by Joel Comiskey

Winter 2014

I’m convinced that learning to say no is one of the most important principles in the cell church. There are one million good things that will come knocking—even pounding—on your church door. These are well-intentioned programs by well-intentioned people, but they will surely drown your cell ministry. No is a blessed word in the cell church. If you don’t learn to say no, you’re cell church system will flounder.

How many times have I heard, “This program will strengthen our cell ministry by making better cell leaders . . .” Be careful about this type of argument. In one sense, every program on the market might have some long-term benefit for cell leaders. But in the meantime, these programs draw the leader away from their principal work. They require loads of extra time and normally only benefit the cell leader indirectly.

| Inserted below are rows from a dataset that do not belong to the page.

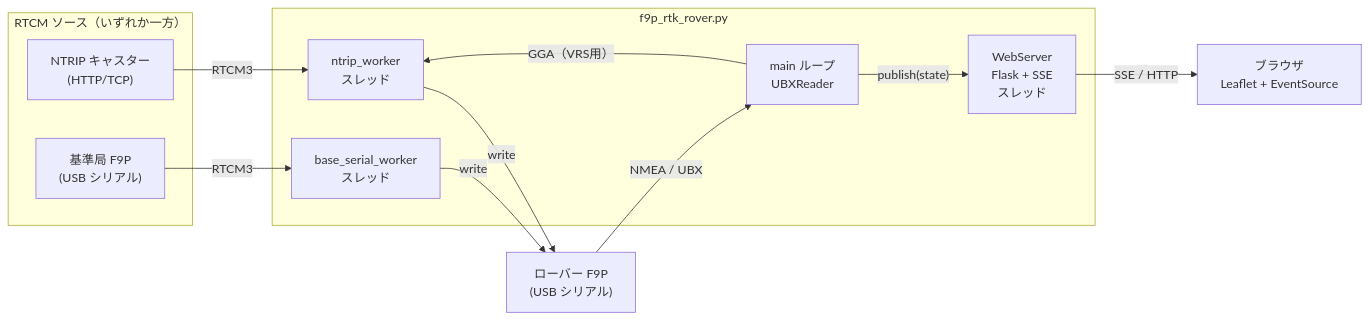
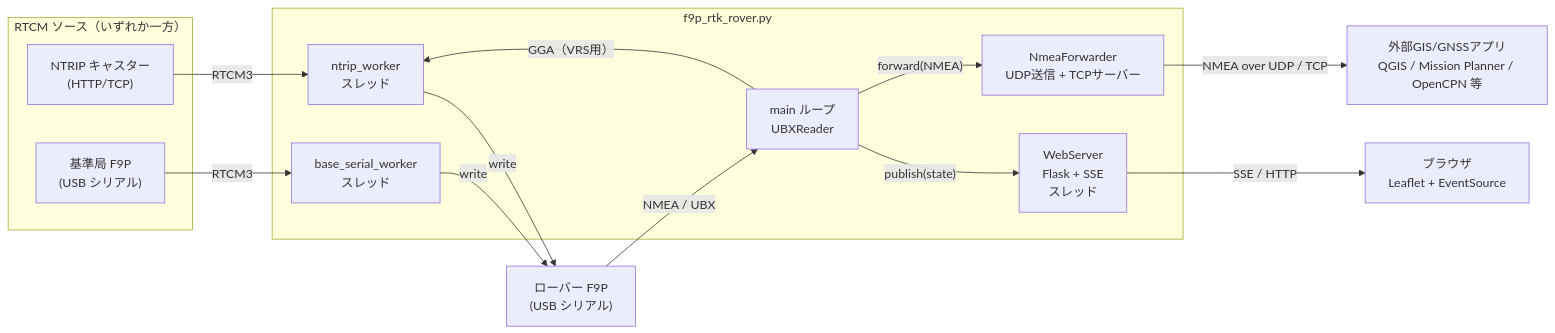
Before and after one commit to comoc/f9p-rtk-rover: the diagram in README.md, drawn with Mermaid. The commit also changed other lines of this file and 4 other files, not shown here.

First line of the commit message:
Add NMEA forwarder for external GIS/GNSS apps

````diff
--- a/README.md
+++ b/README.md
@@ -17,26 +17,37 @@
 ```mermaid
 flowchart LR
     subgraph SRC["RTCM ソース（いずれか一方）"]
         NTRIP["NTRIP キャスター<br/>(HTTP/TCP)"]
         BASE["基準局 F9P<br/>(USB シリアル)"]
     end
 
     subgraph APP["f9p_rtk_rover.py"]
         NW["ntrip_worker<br/>スレッド"]
         BW["base_serial_worker<br/>スレッド"]
         MAIN["main ループ<br/>UBXReader"]
         WS["WebServer<br/>Flask + SSE<br/>スレッド"]
     end
 
     ROVER["ローバー F9P<br/>(USB シリアル)"]
     BROWSER["ブラウザ<br/>Leaflet + EventSource"]
+    EXT["外部GIS/GNSSアプリ<br/>QGIS / Mission Planner / OpenCPN 等"]
+
+    subgraph APP
+        NW
+        BW
+        MAIN
+        WS
+        FWD["NmeaForwarder<br/>UDP送信 + TCPサーバー"]
+    end
 
     NTRIP -- "RTCM3" --> NW
     BASE  -- "RTCM3" --> BW
     NW    -- "write" --> ROVER
     BW    -- "write" --> ROVER
     ROVER -- "NMEA / UBX" --> MAIN
     MAIN  -- "GGA（VRS用）" --> NW
     MAIN  -- "publish(state)" --> WS
+    MAIN  -- "forward(NMEA)" --> FWD
     WS    -- "SSE / HTTP" --> BROWSER
+    FWD   -- "NMEA over UDP / TCP" --> EXT
 ```
````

Don’t add programs with the hope that it might somehow benefit cell ministry in the long run. Billy Hornsbee writes: “There are many good ideas that we want to attach to the cells to help them be successful. These attachments are simply not needed. In fact, they will eventually burden the cell groups so much that there will be an “overload” factor that will kill one cell group after another along with its leadership” (Holding the Harvesttape series). Admittedly, after the cell church philosophy has been thoroughly formulated as part of the warf and woof of the church, other ministries might be added, but these new ministries are not seen as competitive because everyone on staff understands where they fit and all those who participate are involved in cells.

But the majority of churches are so accustomed to the traditional, program style of ministry that you must learn to say no. This is especially true in the early stages—before cell church ministry is a way of life. In this early stage, you must be exceedingly careful about the addition of new programs. It’s like planting a new garden. You must give the seeds a chance to grow by rooting out the grass, which would destroy the new growth. You must water and provide sufficient sunlight. When you first plant the cell church philosophy, you protect your new philosophy from the grass of church programs and competing activities.For many churches transitioning into the cell lifestyle, it’s wise to place a moratorium on new programs for a certain time. Tell the people that you need to establish the cell philosophy as a way of life in the church.

Thoughts?

Joel